> _Aim of the task_: Copy each line below in which the string "boas" appears.

Front-end code change data:
--------------------------------
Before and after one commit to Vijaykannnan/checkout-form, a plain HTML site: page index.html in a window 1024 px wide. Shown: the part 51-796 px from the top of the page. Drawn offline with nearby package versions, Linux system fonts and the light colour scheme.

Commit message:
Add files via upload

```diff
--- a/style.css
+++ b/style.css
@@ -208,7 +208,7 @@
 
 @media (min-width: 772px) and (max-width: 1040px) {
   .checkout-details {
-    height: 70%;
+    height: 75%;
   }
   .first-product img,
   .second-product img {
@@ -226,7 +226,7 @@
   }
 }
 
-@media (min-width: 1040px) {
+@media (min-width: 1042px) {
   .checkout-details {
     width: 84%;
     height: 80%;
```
--------------------------------
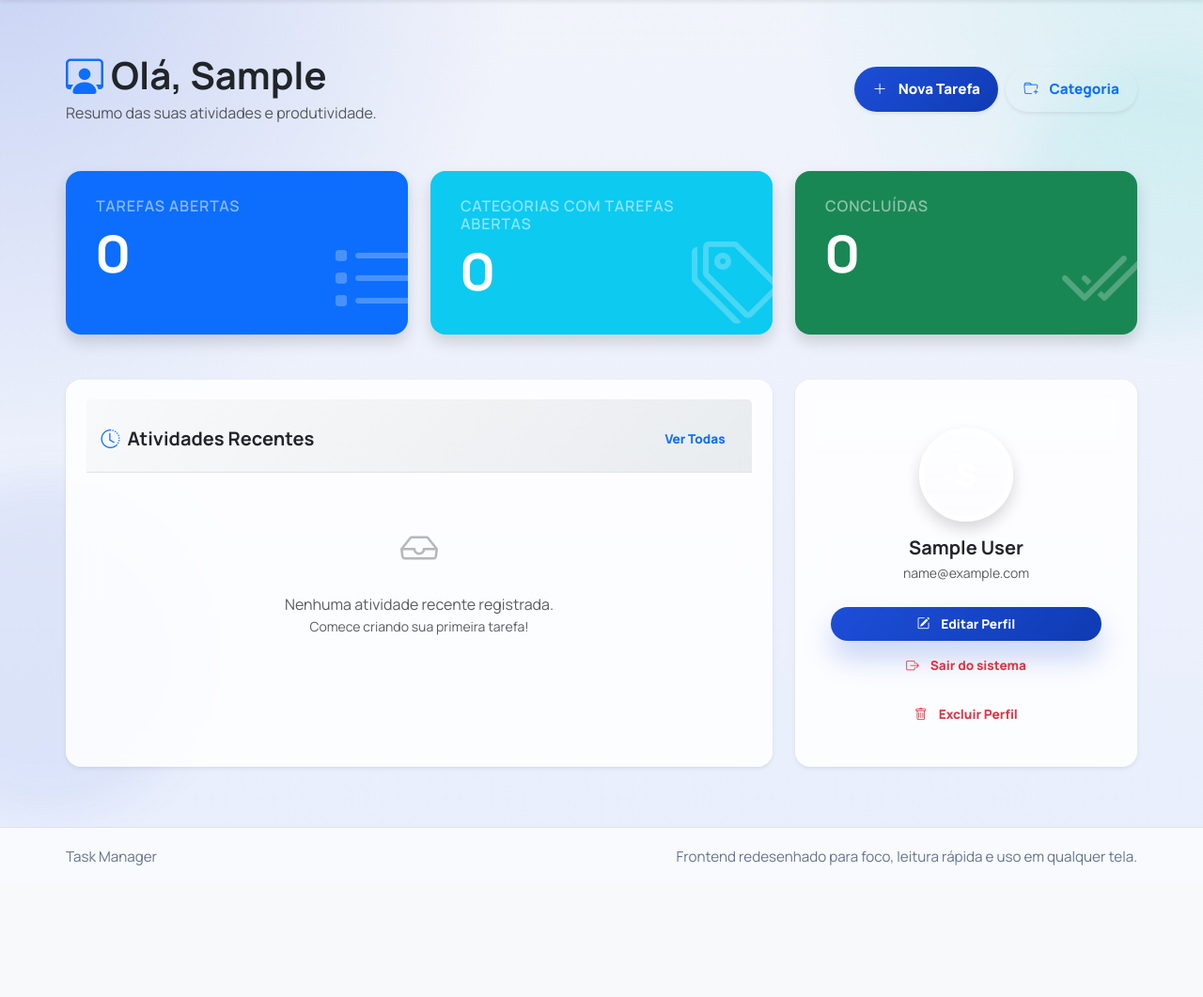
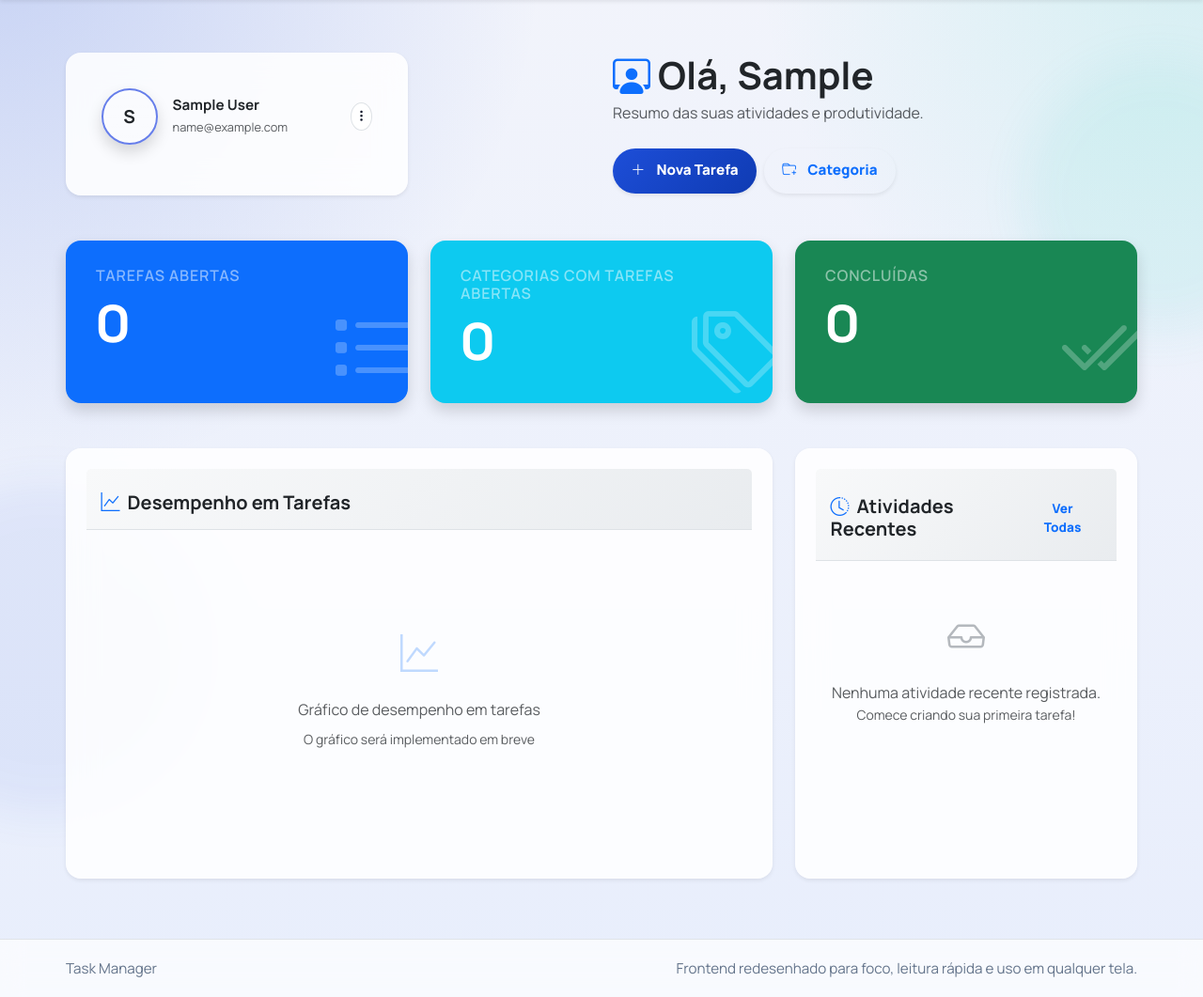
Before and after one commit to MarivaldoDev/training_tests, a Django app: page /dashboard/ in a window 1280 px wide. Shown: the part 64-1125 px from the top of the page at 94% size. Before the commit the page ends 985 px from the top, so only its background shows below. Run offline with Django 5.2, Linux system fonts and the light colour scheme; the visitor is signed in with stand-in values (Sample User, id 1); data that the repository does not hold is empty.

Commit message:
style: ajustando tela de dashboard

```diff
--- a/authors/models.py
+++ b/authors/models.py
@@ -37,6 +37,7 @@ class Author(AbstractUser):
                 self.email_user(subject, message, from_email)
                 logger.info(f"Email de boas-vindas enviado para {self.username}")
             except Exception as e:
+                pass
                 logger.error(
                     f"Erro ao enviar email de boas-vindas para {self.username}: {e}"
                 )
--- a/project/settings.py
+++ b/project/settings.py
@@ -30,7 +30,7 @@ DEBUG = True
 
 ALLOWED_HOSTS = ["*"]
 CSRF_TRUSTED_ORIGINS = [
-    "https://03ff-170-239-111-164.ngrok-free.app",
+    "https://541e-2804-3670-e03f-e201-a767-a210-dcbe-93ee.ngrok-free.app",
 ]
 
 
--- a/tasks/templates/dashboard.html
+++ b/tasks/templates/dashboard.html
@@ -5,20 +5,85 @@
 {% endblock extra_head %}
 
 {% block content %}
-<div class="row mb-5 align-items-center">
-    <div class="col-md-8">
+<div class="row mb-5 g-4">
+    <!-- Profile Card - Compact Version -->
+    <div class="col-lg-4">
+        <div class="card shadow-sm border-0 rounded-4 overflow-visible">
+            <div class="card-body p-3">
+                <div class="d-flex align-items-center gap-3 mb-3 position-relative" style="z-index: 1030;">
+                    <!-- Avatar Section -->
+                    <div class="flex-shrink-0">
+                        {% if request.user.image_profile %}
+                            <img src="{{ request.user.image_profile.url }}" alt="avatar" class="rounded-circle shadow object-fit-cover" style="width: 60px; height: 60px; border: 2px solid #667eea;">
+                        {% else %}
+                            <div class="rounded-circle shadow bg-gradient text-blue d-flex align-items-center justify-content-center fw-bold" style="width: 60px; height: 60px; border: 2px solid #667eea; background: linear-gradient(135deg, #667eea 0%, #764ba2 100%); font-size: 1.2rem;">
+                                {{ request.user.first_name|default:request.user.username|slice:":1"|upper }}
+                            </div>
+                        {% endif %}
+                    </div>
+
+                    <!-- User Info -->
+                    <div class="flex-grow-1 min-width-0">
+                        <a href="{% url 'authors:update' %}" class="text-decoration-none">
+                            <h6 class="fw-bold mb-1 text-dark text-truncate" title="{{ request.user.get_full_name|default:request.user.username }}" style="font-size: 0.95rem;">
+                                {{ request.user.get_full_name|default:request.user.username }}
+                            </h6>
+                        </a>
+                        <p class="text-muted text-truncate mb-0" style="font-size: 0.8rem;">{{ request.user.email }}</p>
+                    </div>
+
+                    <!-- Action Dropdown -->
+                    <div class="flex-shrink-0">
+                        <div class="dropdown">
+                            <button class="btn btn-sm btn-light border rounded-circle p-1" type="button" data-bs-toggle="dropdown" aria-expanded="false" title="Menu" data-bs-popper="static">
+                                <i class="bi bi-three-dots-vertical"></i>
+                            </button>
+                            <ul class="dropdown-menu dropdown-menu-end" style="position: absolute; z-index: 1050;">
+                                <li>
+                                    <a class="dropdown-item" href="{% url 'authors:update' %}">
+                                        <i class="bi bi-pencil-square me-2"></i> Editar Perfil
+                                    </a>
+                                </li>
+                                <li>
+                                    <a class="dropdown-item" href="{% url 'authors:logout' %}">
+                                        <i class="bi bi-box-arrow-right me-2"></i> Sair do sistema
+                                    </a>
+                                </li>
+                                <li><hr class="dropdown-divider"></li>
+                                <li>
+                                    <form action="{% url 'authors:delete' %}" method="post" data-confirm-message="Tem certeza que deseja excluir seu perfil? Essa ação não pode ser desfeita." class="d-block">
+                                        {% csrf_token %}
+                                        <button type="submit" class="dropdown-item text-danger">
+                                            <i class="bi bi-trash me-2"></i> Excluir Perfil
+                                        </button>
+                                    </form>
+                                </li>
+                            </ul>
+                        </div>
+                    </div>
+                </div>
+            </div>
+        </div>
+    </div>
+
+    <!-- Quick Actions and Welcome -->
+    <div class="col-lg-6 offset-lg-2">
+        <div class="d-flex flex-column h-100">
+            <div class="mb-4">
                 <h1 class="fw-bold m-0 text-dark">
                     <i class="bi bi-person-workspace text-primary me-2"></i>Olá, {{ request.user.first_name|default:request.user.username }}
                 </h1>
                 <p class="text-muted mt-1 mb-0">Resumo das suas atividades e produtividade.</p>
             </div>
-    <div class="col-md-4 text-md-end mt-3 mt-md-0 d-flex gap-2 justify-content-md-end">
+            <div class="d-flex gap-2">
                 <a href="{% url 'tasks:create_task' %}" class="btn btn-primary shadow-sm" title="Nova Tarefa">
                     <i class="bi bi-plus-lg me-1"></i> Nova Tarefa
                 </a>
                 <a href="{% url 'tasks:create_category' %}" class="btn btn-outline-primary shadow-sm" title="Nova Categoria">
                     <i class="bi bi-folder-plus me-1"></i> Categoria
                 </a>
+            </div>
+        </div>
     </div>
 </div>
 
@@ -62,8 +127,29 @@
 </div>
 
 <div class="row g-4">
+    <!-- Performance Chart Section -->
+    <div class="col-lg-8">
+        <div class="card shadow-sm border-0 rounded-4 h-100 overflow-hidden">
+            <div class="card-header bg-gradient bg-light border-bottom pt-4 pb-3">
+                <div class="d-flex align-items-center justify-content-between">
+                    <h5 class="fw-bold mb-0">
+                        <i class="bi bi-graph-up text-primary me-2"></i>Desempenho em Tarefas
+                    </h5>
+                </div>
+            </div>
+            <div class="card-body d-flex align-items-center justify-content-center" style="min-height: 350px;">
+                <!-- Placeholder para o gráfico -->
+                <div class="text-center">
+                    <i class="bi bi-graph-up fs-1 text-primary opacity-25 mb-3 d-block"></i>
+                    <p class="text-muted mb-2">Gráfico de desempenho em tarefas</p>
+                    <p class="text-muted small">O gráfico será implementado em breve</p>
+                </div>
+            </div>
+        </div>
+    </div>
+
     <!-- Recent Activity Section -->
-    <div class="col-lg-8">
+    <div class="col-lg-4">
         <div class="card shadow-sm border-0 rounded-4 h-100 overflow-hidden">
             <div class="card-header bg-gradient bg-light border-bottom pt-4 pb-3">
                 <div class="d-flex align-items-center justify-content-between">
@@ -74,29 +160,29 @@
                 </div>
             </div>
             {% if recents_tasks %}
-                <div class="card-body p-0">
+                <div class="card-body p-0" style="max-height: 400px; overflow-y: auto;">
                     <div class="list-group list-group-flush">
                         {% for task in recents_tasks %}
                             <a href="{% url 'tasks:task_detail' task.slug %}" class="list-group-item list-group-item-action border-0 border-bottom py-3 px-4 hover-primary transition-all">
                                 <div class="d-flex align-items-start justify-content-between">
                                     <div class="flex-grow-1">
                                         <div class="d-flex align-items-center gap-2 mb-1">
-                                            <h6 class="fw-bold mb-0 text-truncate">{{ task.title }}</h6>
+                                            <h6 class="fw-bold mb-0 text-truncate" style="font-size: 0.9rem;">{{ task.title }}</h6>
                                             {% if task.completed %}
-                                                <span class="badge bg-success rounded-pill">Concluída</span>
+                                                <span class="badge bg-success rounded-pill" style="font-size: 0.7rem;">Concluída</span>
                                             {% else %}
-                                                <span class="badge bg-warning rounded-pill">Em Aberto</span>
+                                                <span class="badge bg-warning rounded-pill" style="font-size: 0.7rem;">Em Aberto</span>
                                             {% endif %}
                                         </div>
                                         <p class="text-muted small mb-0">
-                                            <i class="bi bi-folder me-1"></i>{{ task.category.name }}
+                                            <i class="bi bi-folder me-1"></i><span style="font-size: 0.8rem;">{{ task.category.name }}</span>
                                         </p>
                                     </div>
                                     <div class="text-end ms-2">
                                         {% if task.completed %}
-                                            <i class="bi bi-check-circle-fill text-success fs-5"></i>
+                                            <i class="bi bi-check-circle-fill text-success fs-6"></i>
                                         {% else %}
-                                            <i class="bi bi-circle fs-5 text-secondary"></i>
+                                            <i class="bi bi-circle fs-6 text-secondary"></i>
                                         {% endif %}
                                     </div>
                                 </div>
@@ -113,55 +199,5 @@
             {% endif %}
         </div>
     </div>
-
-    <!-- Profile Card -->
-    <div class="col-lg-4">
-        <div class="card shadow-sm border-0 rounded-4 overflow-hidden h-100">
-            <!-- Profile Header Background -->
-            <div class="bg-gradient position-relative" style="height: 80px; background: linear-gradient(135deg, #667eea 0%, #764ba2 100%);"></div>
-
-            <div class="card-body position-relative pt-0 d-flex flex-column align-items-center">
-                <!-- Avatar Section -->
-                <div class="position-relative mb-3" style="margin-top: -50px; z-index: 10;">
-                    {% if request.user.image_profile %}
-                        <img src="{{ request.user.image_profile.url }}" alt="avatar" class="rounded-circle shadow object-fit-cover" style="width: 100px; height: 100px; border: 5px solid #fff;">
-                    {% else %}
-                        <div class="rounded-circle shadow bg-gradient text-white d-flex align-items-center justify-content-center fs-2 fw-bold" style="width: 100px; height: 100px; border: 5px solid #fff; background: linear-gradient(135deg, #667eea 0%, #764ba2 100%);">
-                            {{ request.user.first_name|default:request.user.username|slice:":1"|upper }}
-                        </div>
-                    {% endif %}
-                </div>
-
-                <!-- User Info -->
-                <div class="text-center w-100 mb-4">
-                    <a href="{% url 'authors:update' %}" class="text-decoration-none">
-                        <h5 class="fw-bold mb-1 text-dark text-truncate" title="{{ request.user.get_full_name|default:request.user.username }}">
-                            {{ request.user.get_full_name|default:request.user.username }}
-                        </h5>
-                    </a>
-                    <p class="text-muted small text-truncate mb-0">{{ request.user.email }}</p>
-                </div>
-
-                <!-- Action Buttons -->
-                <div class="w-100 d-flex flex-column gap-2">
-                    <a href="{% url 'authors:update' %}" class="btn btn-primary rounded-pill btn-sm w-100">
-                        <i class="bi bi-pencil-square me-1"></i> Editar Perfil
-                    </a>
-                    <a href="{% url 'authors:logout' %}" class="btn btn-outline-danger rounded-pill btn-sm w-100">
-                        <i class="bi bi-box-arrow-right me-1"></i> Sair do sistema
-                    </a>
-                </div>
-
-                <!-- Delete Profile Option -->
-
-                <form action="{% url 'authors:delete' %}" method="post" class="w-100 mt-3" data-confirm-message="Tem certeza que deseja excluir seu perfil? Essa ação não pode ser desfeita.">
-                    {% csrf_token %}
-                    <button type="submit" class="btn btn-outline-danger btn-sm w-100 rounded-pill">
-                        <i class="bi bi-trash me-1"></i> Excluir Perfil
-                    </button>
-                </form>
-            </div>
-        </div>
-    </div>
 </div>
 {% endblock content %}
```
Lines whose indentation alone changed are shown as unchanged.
--------------------------------
> _Task solution_:
                 logger.info(f"Email de boas-vindas enviado para {self.username}")
                     f"Erro ao enviar email de boas-vindas para {self.username}: {e}"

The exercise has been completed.